Because making anything more ambitious is beyond me right now.
There’s a recipe of the same name already, but this is substantially different, hence the “Alternative version”. Eat with good bread or, for a change, crackers, for a decent protein hit. Crumbling crackers into soup is very much an American habit that popped up in the UK with the introduction of Saltines (late 50s, early 60s if memory serves), which then vanished. You can buy them again (try Amazon), but the price is absurd (in excess of £6 per 1lb box). Try Krackawheat instead. They never seem to be truly fresh and crisp these days, but are fine broken up and tossed into a bowl of soup and eaten while they still have some crunch.
If I eat bread with soup it knocks me out, literally. Crackers, though, don’t have that effect. Still wheat (OK, Krackawheat have rye too, but I often have Ritz, or even grissini), and still carbs, but no ill-effects,
I mentioned yesterday that there’s a gaping hole in my memory where a recipe should be, and as time passes I’m becoming aware of what seem to be more holes. I say “seem to be” because, obviously, I’ve no idea what, if anything, I’ve forgotten – it’s just an uneasy feeling that I have forgotten something.
So I’ve just started a pot of soup, without notes and I’m going to write it up when I’m finished, without nipping back into the kitchen to check on it. Then I’ll check, to see if I’m worrying about nothing or whether I really do have a problem. I’ve started typing words backwards, too – usually a sign of an incipient ME meltdown.
Spicy Vegetable Soup (Alternative version).
As always, this is a freehand soup in that very little is weighed or measured (when cooking just for myself, I weigh and measure nothing, nor do I time anything, I just let my autopilot take over; it yields surprisingly consistent results**). I realise this is no help at all to many of my readers, so I try to give quantities where possible. Feel free to regard these as infinitely flexible – a starting point. Just remember the basic rule – when it comes to seasonings and flavourings you can always add more – you can’t take it out.
**Probably because I’ve been cooking for 60 years. That’s not intended to be as smug as it might seem – I mention it simply because a lot of guys of my generation can’t even boil water without burning it. A lot of those years are lost to brain fog (and latterly, pain fog, too – neither pain nor morphine aid concentration), but cooking skills, learned decades prior to the onset of serious illness, have stayed with me. Computer skills, very much concurrent with illness, are strange. If I let my autopilot run I’m fine – if I attempt to think about what I’m doing I run up against a blank wall. That might be what’s happened with the missing recipe, though giving my autopilot its head still comes up blank.
6 or 8 Echalion Shallots, depending on size, halved lengthways and finely sliced
4 plump Sweet Spear carrots, halved lengthways and sliced (pound-coin thick). If the carrots are spindly, as they often are, use more, and if they’re very thin, don’t bother cutting them in half – see note at the end of the page re these and shallots

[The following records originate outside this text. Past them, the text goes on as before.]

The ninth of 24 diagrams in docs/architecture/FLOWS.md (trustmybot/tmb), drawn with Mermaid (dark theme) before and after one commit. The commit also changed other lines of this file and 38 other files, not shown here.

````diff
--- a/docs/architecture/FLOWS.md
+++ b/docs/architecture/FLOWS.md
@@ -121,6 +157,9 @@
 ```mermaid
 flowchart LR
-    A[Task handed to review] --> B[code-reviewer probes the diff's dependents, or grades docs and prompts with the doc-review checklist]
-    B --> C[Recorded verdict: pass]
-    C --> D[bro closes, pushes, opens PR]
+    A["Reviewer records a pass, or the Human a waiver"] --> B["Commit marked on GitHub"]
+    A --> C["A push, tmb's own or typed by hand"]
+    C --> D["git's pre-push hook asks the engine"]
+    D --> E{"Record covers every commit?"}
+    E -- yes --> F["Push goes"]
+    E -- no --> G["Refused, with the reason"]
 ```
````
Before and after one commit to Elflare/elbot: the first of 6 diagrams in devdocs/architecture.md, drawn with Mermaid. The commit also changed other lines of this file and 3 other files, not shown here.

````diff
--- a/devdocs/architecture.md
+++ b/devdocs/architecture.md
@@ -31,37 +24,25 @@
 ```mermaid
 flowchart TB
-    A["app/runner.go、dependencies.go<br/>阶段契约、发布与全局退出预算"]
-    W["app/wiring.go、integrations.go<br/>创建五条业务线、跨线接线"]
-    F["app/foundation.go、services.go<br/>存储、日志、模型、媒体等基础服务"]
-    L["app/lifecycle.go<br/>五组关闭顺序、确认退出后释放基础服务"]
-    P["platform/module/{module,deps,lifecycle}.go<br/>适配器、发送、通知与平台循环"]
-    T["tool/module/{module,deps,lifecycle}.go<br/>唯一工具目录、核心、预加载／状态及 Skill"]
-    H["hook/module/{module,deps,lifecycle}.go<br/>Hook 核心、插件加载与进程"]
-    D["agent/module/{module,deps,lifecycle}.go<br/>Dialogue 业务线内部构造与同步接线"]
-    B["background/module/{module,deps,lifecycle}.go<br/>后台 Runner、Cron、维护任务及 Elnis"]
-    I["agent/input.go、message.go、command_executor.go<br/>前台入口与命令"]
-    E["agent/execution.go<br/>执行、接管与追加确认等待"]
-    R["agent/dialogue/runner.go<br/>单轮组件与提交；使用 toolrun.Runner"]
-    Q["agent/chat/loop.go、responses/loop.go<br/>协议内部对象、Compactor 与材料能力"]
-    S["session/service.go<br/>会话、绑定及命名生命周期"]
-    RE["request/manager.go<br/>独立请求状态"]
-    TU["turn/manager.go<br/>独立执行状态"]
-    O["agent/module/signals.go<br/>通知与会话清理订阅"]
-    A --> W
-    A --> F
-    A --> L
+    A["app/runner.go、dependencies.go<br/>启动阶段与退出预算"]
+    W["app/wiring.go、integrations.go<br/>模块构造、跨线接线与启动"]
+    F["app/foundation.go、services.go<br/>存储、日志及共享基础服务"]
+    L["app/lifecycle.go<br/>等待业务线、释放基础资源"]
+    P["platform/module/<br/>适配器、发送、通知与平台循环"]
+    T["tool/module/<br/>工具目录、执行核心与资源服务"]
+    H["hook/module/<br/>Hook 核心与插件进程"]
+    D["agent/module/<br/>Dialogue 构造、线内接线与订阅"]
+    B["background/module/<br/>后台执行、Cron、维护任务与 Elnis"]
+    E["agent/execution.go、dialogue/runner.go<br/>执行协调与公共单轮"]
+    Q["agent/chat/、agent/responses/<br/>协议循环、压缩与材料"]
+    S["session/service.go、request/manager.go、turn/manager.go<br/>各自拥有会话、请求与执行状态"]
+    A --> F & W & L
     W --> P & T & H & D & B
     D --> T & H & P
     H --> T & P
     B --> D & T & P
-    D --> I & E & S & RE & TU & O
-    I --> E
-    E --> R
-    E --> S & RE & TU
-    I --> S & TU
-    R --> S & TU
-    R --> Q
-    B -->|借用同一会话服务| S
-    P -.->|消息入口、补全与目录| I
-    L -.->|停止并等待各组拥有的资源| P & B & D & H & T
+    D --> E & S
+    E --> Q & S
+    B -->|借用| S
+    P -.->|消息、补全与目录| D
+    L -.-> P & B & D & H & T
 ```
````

Swede, in small dice, about the same amount
40g fat. I had some rendered pork fat from a previous recipe (rendered beef fat will do too). If you have neither then use clarified butter (or 30g ordinary butter and a splash of olive oil)
2 generous tablespoons sweet paprika
1 tablespoon ground coriander
2 Kallo organic veg cubes
1Kallo organic beef cube (for a veggie version replace with 2 teaspoons Marigold)
1 teaspoon Schwartz celery salt
2 teaspoons garlic granules
A handful of dried leeks (white parts), finely chopped (optional). Added just to see if they contribute anything worthwhile to the soup – feel free to ignore if, as is likely, you don’t have any.
1 tablespoon dried coriander leaf
600g precooked beans (I have cannellini), or 3 cans, drained and rinsed
250g frozen peas, cooked in unsalted water (add a little of the pea-flavoured water to the pot with the peas)
2 500g packs Napolina passata
2 teaspoons sugar
Knorr Touch of Taste Beef, or Vegetable for a veggie version, to taste
Marigold (optional), to taste
Maldon Sea Salt Flakes and Schwartz fine black pepper, to taste
More dried and ground coriander, as below (optional, but worthwhile)
Sweat off the shallots in the melted butter until soft, then stir in the paprika and ground coriander. Mix well, then push the Kallo stock cubes in among it and leave to cook out for 10 minutes, during which time the stock cubes will become very soft.
After 10 minutes, stir the stock cubes into the shallot and spice mixture – they’ll mix in easily – add the carrots and swede, plus everything else down to, and including, the dried coriander leaf, and enough boiling water to cover. Stir well, bring to the boil, cover, and reduce the heat. Simmer until the carrots and swede are almost soft, then add the beans, peas, passata and sugar.
Stir, bring to the boil, reduce again and simmer for half an hour.
Taste for flavour and seasoning (always adjust the flavour first, if it needs it, as then you’ll need less seasoning**). Return to the heat for 10 minutes to cook out, stir in another tablespoon of dried coriander and a teaspoon or two of ground – just to perk it up (or not, as you wish – I always do though), then remove from the heat and allow to go cold.
**Which explains my interest in dehydration and, ultimately, vegetable powders – so I can add flavour without adding salt.
Once cold, refrigerate overnight to allow the flavours to snuggle up in the dark – you’ll thank them for it – and you’re done.
And so am I. My memory seems to be just fine, if this one check can be trusted, and yet the recipe for the sausage casserole remains gone. I really don’t understand that at all unless the explanation above this recipe is the right one.
NB: Don’t forget to rinse out the passata cartons with a little warm water – a surprising amount remains behind if you don’t.
Note re fat: Mostly I use clarified butter, because that’s what I always have in the fridge as I clarify a kilo of unsalted President at a time (enough for couple of months), or olive oil. However, whenever I have meat that has a substantial amount of fat, I’ll render it down and stash it in the fridge. Pork, in some form, including gammon, ham, and bacon, or lamb, have the best fat yields (not forgetting the fat sausages have been cooked in). It’s very hard to find beef with a sensible amount of fat on it these days, thanks to the food fascists (now proven wrong, though meat processors still remove as much as they can).
Note re vegetables: When it comes to aromatics, I prefer Sweet Spear carrots and Echalion shallots for their flavour. However, the only place I know for reliable supplies of both is Sainsbury’s (they spell Echalion as Eschalion on their website, which is wrong, as is their spelling of sourdough as Sough Dough** – so searching for either will be seriously unhelpful). If you can’t find them, use what you’ve got.
**The website, even after all the years of trading online, is a minefield of errors and omissions. Like the people they employ in meat preparation, their IT people seem to lack the appropriate skillset.
Finally, I made this soup exactly as described above – and it’s pretty damn good.
Spoonie rating. As the only real work is prepping the carrot, shallots and swede, I think 3 Spoonie spoons is appropriate.
Use fresh pre-prepped veg (carrots and onions are available, not sure about swede), and deduct 2 spoons, though the quality will suffer as I’ve found to my cost, so I’d increase the quantities by about half to compensate.